I feel the video scenarios that we created will work well with the intervention. Along with the animation it gets you thinking more and triggers memories that help you identify with the character. For me, this visual learning process helps in identifying your own beliefs. Using Paul as the character works really well and gives a sense of reality to the skills that are being delivered and someone to identify with.
There were some challenges with the project, and the staff I worked with were ready to take things on board. Creating content for the first time involved me understanding some of the theory that underpinned these interventions. I have knowledge of sitting on the other side, so maybe more preparation around content before each meeting would have helped the meetings run more smoothly. Also, I feel adding more emotion to the clips could hit messages home harder. Service users could relate to these feelings and really get involved and identify with the character. More creative content that hits service users emotionally would inspire and motivate them more to want to change, as this is their chance to learn about themselves and be the person they want to be.
It would be really interesting to trial the content with service users I work with and get some feedback off them to understand how they see it.
Using Digital to Support Desistance
Overall, this project has been enjoyable and at times fascinating. It’s a privilege to learn about what goes into interventions and how they are evolving to adapt for the modern world we live in. In many areas of society, digital platforms are forever adapting and changing at a rapid pace. It seems that the criminal justice system is lagging behind for whatever reason, but I feel time and money pumped into this area would be well spent and could have positive effects on re-offending rates. This is the time to push for these digital interventions to work alongside the rehabilitation system through prisons and probation and make a real difference to people’s lives giving them a chance to change and to become positive role models in society.
For me, my desistance journey continues. I hope to meet many more challenges along the way, overcoming personal barriers and to carry on with a positive mindset. My goal will always be to try and learn more about myself and to continue to be a better version of myself, but it is in helping others to change and supporting them follow the life they desire that will be the driving force that matters most to me.

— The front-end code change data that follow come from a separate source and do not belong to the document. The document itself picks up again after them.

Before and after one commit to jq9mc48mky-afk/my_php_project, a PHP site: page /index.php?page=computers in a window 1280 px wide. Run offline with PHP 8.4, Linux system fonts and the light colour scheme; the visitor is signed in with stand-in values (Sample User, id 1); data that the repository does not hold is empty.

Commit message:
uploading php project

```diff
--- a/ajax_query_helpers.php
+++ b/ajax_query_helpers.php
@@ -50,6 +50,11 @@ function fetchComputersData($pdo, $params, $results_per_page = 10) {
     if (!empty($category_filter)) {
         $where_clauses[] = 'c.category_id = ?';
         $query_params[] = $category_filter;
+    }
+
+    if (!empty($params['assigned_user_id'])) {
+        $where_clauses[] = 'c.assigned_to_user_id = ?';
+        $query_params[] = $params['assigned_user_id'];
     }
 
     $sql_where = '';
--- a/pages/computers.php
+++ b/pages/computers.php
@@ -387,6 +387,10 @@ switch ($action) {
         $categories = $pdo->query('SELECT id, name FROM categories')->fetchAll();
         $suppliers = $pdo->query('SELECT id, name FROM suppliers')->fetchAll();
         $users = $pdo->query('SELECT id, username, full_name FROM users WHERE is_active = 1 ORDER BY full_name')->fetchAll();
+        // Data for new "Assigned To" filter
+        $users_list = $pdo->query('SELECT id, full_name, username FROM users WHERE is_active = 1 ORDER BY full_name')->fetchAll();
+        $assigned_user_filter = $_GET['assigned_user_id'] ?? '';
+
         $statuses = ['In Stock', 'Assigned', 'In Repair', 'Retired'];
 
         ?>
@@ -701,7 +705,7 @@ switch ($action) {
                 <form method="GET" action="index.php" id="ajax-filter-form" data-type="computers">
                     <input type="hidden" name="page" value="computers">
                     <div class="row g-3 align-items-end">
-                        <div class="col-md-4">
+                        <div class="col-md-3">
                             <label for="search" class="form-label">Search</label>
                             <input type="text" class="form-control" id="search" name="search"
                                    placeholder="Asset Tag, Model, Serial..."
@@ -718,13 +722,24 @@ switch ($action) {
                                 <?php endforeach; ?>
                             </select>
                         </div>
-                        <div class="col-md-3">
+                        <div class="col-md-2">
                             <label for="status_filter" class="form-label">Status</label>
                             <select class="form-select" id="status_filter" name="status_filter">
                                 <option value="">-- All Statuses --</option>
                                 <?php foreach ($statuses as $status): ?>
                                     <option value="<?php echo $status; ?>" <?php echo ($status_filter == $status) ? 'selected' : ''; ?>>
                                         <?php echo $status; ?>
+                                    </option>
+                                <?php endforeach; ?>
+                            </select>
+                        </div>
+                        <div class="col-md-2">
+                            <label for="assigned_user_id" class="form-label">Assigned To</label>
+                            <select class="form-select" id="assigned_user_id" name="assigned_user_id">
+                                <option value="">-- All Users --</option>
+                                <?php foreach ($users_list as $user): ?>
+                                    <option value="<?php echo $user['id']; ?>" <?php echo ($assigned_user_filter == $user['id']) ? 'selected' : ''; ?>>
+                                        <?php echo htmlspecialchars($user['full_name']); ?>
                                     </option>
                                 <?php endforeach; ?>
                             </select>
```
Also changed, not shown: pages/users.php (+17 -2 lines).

Rob and Paul co-created 18 clips for the RESOLVE Digital Project. An example clip can be viewed above. Click here if you can’t see it.